TOKYO -- Japan's transport ministry is weighing plans for an initial public offering by Kyushu Railway, one of the last government-owned blocs of the old national rail network.
Officials are looking to take the Fukuoka-based company public by the end of fiscal 2016. It would become only the fourth member of the Japan Railway family to list its shares and the first since Central Japan Railway debuted in 1997.
JR Kyushu covers Japan's southernmost main island. It is wholly owned by a government rail agency, as are sister companies for the islands of Hokkaido and Shikoku, all of which have been burdened by money-losing local lines. But JR Kyushu has managed to fortify its earnings, in part by diversifying.

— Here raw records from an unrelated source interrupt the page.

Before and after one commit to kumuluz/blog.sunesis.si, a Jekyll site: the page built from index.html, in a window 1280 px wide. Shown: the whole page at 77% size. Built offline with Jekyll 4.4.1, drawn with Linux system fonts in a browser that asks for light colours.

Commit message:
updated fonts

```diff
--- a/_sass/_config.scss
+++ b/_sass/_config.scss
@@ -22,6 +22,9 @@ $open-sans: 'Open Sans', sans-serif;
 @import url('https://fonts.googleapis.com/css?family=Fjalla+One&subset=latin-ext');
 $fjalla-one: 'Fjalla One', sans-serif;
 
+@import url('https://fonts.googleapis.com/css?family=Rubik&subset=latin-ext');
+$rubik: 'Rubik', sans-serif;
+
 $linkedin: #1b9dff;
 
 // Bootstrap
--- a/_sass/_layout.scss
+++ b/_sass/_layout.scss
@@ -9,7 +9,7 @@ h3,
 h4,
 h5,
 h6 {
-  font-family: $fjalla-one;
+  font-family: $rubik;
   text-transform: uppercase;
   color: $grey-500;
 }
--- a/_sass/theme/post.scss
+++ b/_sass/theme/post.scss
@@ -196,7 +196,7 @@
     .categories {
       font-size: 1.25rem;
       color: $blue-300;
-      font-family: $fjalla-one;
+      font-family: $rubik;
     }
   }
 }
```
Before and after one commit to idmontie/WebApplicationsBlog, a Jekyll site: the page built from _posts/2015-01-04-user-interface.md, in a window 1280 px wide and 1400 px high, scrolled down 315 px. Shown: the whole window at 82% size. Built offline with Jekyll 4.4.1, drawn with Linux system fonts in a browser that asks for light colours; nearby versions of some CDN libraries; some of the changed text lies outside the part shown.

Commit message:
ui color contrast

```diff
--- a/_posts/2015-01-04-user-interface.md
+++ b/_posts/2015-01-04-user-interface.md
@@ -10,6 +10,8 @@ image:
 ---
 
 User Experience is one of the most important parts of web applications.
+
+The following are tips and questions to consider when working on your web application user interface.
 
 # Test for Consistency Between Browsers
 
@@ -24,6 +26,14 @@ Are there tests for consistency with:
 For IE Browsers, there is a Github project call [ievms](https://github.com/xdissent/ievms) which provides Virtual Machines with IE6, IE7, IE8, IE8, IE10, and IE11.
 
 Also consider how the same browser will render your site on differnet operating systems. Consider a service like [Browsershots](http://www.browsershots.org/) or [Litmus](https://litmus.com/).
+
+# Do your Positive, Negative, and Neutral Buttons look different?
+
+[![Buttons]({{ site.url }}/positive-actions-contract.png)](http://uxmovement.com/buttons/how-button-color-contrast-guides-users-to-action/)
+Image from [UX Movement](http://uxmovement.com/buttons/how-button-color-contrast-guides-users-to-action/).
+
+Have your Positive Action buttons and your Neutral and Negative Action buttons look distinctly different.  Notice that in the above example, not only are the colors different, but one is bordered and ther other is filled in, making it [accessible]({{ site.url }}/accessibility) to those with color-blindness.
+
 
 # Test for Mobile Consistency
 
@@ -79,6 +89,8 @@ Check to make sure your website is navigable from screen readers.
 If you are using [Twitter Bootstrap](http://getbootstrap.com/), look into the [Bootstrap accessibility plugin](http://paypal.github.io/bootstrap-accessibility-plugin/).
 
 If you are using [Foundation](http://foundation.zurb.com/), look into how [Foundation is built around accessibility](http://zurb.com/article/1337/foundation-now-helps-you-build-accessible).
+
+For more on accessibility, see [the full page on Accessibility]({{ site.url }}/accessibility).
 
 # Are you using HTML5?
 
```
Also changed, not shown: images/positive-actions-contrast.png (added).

Craving greater management independence, it has been urging Tokyo to let go. One brokerage reckons the government will sell off a roughly 500 billion yen ($4.84 billion) chunk, a view echoed by many.
Proceeds from the sale should go toward completing planned stretches of the shinkansen bullet train network ahead of schedule, according to some government and ruling coalition members. This would require new legislation because such money is currently limited to certain uses, including pensions for employees of the old Japan National Railways.
Some ruling coalition lawmakers want bullet train lines extended as far north as Sapporo in fiscal 2030 and to Tsuruga on the Sea of Japan coast in fiscal 2022 -- five and three years ahead of schedule, respectively. Doing so would cost around 540 billion yen.
But only about 200 billion yen of the proceeds from the JR Kyushu IPO would likely go toward expanding bullet train service. Transport officials are hoping for additional budget allocations but face a reluctant finance ministry. With some questioning the financial viability of the new shinkansen segments, plans for extending the network are likely to go through twists and turns.